“There are reminders to all Americans that they need to watch what they say, watch what they do, and this is not a time for remarks like that; there never is.” – Ari Fleischer, White House Press Secretary, September 26, 2001.
During a cold December day, William L. Shirer, foreign correspondent for CBS, hurries to Berlin’s Tempelhof airport. He wants to catch a plane to take him out of Germany and on to Spain, from Spain eventually to New York City and the safety and security of the United States. Steve Wick’s The Long Night: William L. Shirer and the Rise and Fall of the Third Reich opens like a taut political thriller. Like Shirer, Wick is a journalist writing history. This gives the book immediacy with a palpable “you are there” quality.

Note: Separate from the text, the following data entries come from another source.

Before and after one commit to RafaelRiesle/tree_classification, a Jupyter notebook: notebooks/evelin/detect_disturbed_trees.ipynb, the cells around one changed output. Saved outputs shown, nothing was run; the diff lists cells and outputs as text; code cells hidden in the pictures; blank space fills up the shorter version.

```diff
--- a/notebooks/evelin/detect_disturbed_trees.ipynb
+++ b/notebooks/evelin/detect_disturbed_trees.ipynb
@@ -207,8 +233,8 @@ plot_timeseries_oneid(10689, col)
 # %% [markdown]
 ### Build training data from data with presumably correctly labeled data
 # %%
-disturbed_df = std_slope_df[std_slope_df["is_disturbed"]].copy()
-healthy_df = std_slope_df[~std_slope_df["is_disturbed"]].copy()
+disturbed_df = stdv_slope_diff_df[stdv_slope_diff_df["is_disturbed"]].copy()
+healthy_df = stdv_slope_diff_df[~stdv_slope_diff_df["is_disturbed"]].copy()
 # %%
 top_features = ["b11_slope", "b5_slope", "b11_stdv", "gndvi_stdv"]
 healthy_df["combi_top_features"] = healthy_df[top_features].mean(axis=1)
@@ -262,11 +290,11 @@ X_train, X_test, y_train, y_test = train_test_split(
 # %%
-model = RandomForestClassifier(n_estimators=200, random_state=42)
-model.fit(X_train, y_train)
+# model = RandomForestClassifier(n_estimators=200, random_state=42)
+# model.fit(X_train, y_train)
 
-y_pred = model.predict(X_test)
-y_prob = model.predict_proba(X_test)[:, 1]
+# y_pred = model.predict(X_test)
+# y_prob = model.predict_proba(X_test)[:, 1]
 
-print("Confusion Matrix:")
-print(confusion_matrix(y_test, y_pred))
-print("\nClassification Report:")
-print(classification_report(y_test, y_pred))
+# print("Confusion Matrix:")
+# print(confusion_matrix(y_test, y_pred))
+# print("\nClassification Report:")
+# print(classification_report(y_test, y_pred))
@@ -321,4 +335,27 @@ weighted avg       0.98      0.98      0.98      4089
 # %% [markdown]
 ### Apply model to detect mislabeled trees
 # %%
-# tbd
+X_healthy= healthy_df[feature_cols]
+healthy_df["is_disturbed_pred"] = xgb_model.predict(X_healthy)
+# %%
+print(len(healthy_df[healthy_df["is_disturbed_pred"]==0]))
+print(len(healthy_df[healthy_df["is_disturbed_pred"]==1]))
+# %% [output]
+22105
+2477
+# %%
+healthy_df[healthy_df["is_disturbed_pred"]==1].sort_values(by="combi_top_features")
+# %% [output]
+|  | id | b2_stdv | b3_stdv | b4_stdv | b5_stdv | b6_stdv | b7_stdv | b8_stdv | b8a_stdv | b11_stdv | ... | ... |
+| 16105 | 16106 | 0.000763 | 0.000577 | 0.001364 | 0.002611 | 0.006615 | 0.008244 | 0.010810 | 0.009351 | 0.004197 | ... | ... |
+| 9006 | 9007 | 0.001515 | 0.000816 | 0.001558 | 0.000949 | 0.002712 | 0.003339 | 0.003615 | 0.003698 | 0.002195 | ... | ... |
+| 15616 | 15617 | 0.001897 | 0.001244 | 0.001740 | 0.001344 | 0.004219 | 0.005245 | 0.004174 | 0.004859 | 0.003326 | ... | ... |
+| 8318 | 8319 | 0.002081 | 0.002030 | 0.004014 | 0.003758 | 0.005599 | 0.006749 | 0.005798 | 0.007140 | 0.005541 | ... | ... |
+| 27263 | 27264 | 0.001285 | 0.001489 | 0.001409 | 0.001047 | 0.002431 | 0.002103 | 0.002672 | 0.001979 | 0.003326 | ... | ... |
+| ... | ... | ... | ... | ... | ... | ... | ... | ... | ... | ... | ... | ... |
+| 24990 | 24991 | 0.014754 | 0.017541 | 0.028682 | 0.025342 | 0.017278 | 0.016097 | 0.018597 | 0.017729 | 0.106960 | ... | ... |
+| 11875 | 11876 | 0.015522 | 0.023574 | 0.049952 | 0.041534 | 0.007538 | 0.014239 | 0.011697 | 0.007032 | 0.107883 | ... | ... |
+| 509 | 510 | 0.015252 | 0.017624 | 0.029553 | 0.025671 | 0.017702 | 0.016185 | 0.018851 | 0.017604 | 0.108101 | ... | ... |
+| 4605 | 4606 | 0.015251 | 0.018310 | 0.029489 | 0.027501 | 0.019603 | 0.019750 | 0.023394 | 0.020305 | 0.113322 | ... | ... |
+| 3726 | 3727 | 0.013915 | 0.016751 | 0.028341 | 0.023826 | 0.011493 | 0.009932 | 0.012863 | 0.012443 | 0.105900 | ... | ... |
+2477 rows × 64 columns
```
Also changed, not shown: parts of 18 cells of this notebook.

Shirer grew up in Cedar Rapids, Iowa, listening to radio broadcasts of the Great War, his fingers following the routes of the armies on the maps shown in the newspapers. When he graduated from the local Coe College, he set his eyes on Europe. Shirer thought himself destined for greatness and his ambitious proved unflagging throughout his journalistic career. In that career, he went on to work for the Chicago Tribune and CBS. His years in Europe began with hanging around other literary members of the Lost Generation, including Ernest Hemingway and Gertrude Stein, eventually gaining a lowly position in the Tribune’s Paris office. He worked his way up and then, without warning or cause, got fired. Through happenstance following a year in Spain, Shirer met Edward R. Murrow and worked alongside him at CBS. Following his career as a journalist, Shirer, beset by tough financial times, set out to write The Big Book, what we know today as The Rise and Fall of the Third Reich.
The Long Night spends very little time on the actual writing of that large book. (Relegated to a few pages in an Epilogue.) Instead, the book focuses on Shirer’s years as a foreign correspondent living in Berlin. Once Hitler’s Nazi Party consolidates its power, Shirer faced the challenge of balancing accurate reporting from a totalitarian state and not getting expelled. The balancing act involved dealing with the censors at the Propaganda Ministry. Once the Second World War started, he had to deal with three censors (from the Propaganda Ministry, Foreign Office, and Military). Shirer’s continuous quest to report the truth made him a high-profile target for the Nazis. He saw colleagues expelled and sources vanish. While his commitment to journalistic integrity created a situation where he could get expelled at the merest criticism of Nazi lies and distortion, he felt obligated to perform the balancing act because the United State and the world needed to hear about Nazi atrocities.
Shirer himself proves a rich source of information. An eyewitness to history, he wrote personal diaries from a very early age. Coupled with the Big Book and his later memoirs, we get a variety of perspectives on this momentous time in history. Wick used Shirer’s diaries to reconstruct his life and times. This gives Long Night a clarity and immediacy associated with thrillers and unfazed by the murky nostalgia that sometimes infects popular history books. The Long Night is a short volume for those interested in the daily struggles of a journalist in a hostile state and a doorway to unlocking the interpretations forwarded in The Rise and Fall of the Third Reich.